SUPPLIED MATERIAL:
━━━

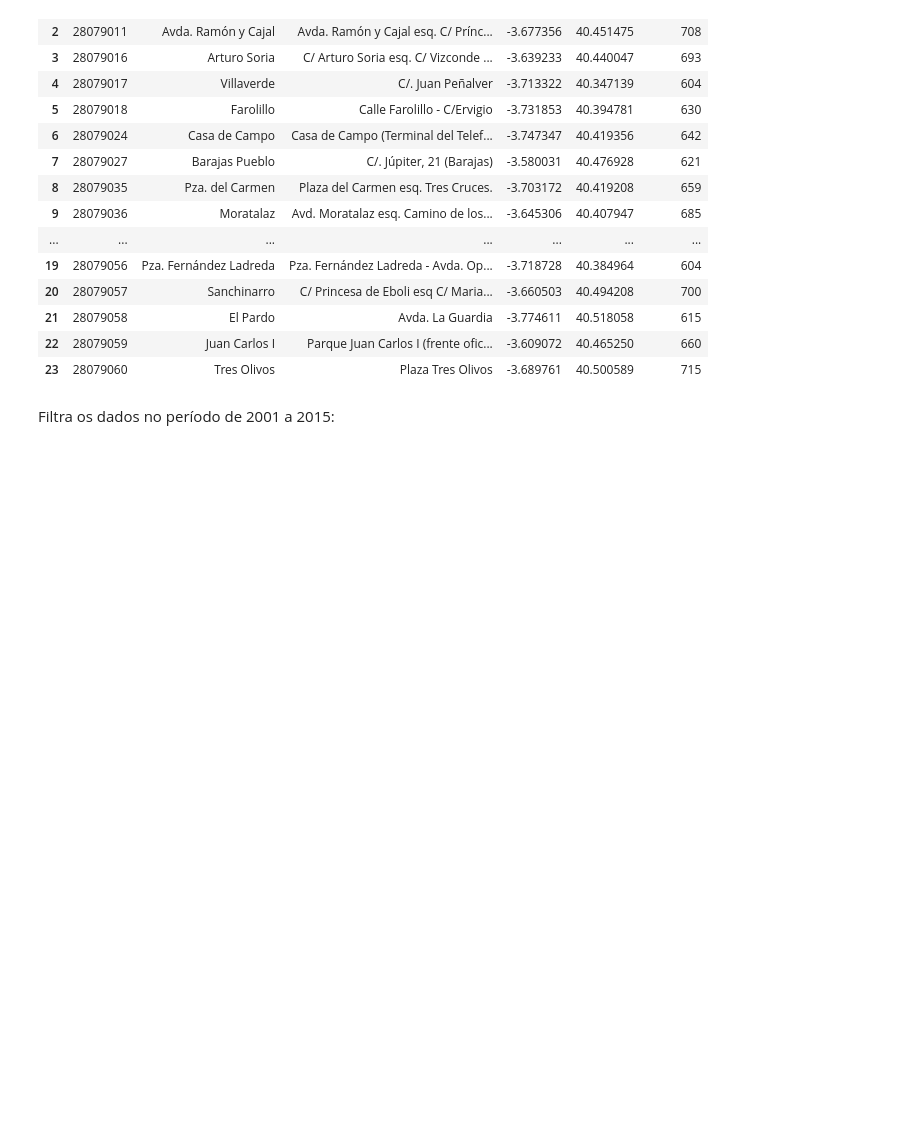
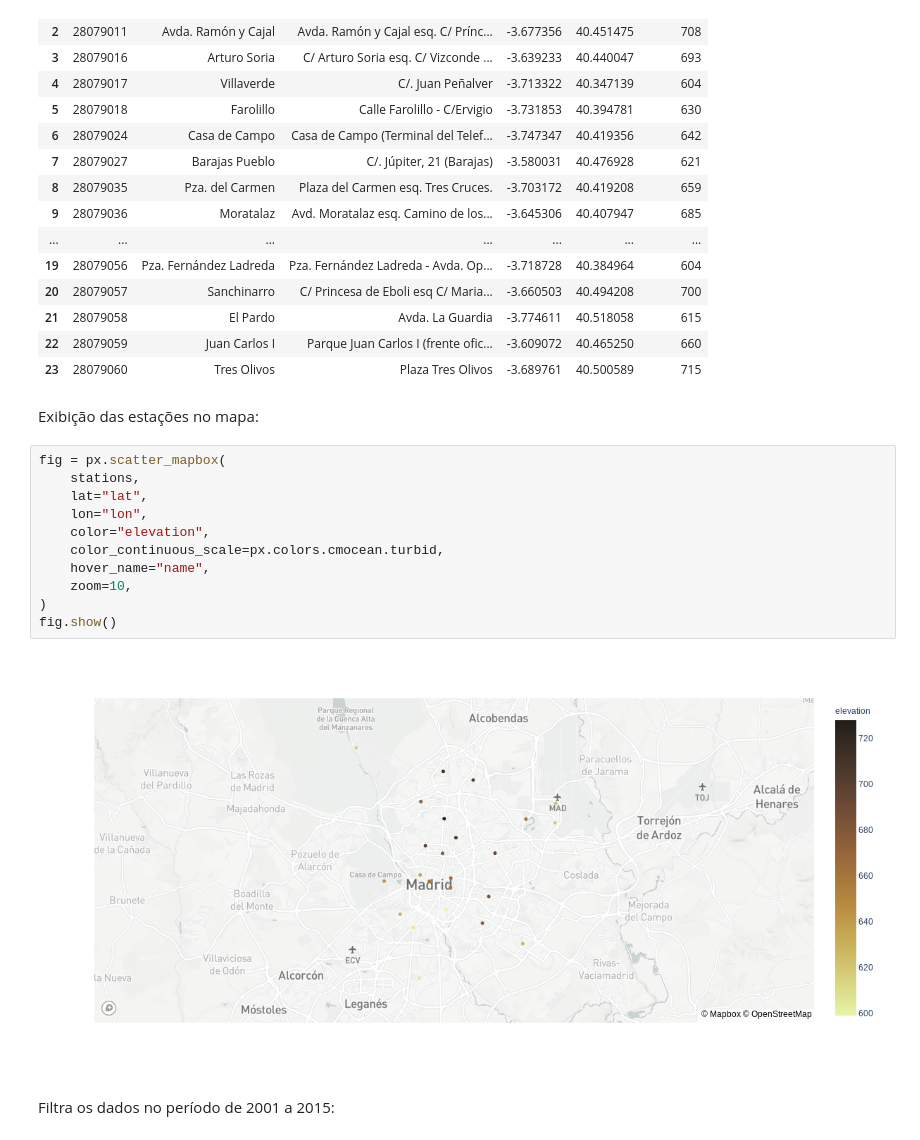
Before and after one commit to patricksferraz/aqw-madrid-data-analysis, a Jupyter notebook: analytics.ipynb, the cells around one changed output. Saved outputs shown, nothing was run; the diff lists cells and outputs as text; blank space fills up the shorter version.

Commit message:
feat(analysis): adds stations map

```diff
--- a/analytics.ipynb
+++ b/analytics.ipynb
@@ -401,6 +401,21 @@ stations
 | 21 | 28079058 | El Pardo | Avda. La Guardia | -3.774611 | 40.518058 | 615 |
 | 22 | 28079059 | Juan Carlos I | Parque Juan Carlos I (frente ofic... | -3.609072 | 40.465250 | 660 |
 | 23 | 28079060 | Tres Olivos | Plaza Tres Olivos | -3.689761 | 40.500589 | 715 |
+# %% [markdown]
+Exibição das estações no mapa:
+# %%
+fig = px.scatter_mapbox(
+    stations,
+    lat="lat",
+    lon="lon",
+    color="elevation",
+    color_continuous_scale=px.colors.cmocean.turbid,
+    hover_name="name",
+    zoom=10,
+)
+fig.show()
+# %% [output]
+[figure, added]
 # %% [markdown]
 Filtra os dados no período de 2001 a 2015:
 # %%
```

━━━

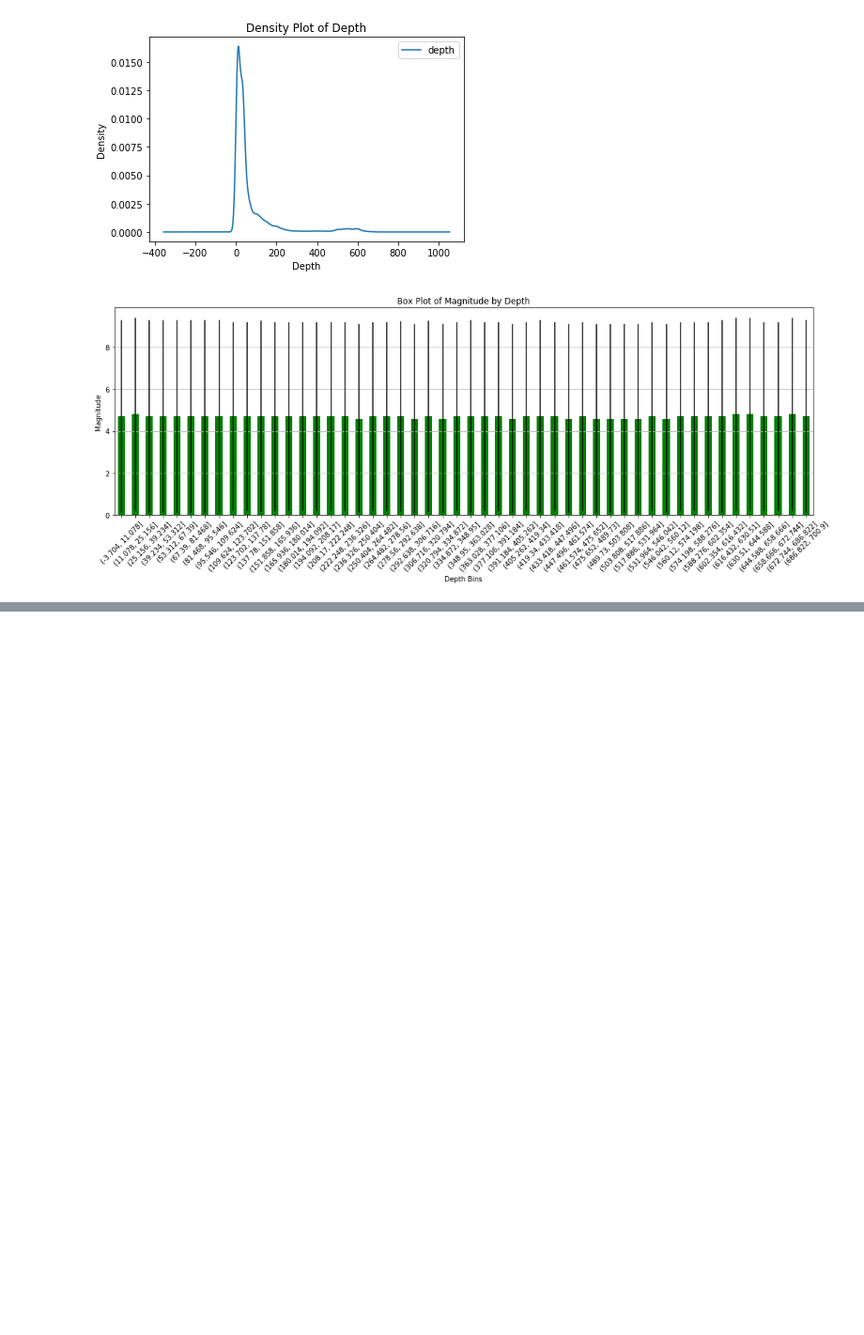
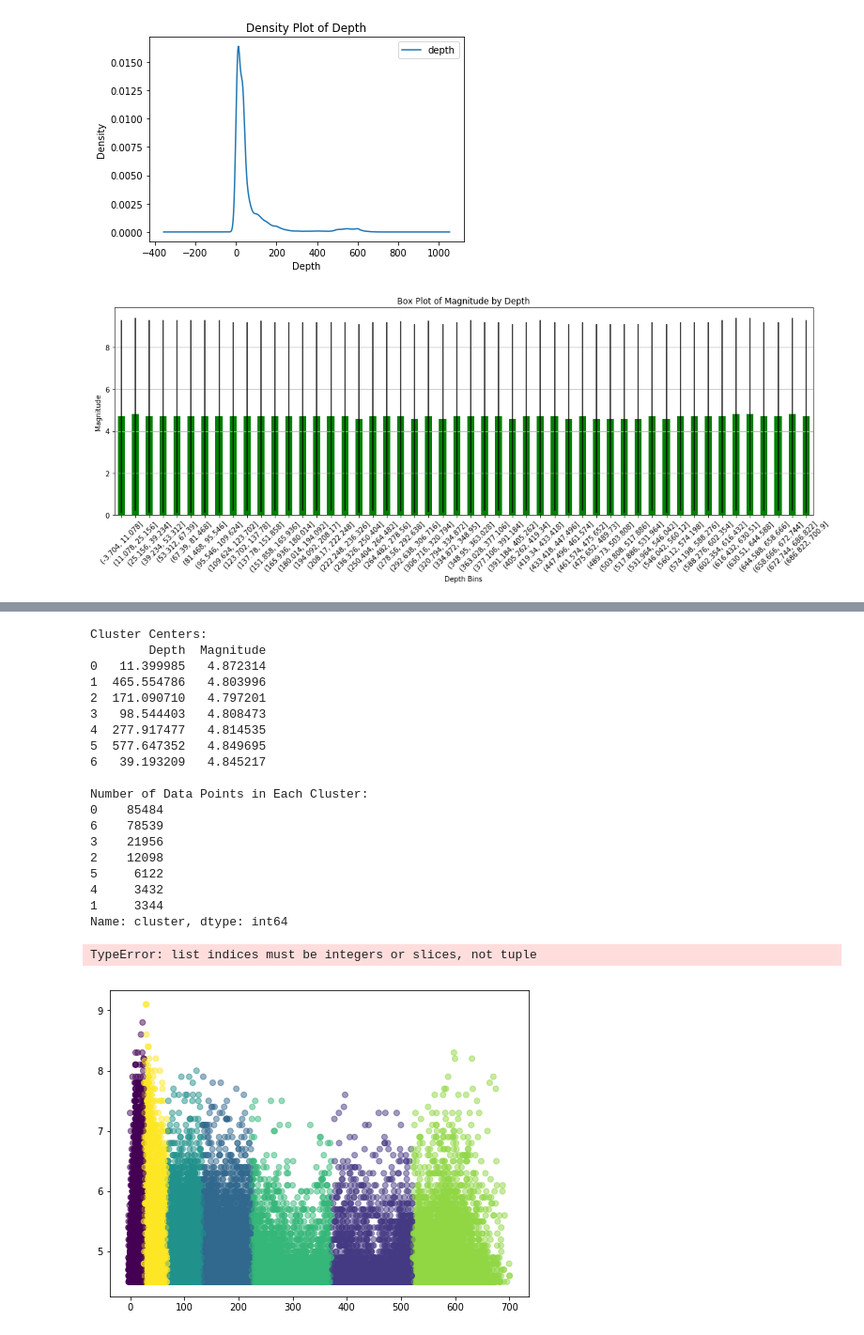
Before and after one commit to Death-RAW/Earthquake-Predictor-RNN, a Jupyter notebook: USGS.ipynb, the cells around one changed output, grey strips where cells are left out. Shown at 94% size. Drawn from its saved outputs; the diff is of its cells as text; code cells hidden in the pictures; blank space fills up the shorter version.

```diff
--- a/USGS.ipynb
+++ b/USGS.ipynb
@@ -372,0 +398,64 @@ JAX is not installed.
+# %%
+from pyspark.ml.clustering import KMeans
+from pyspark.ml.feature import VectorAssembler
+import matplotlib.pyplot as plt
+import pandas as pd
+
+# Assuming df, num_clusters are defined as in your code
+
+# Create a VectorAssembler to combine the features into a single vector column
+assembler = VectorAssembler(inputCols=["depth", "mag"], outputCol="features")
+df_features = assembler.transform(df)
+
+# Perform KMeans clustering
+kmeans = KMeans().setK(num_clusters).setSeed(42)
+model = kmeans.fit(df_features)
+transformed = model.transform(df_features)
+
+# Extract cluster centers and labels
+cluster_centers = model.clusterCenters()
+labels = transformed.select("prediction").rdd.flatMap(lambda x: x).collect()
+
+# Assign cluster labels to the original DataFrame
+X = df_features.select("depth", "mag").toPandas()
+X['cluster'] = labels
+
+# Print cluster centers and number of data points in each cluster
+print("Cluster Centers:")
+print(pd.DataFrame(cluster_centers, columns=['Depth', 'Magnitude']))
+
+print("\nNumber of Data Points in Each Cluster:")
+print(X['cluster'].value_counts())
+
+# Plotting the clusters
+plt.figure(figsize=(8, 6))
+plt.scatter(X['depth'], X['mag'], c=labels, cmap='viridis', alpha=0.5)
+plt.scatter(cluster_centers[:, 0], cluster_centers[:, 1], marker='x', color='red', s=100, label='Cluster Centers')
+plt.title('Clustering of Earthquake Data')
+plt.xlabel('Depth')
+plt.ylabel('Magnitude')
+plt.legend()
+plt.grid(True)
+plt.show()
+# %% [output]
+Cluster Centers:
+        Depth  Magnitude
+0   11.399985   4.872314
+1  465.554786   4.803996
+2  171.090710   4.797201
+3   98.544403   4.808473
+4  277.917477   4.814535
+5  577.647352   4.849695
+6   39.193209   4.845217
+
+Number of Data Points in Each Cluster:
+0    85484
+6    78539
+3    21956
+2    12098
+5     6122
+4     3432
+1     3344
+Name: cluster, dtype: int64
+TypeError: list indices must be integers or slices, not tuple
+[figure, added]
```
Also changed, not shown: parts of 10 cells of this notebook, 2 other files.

━━━

ACTION ITEM: Give the count of lines in the material containing "analytics". The reply is that number alone.

ANSWER SPACE: 3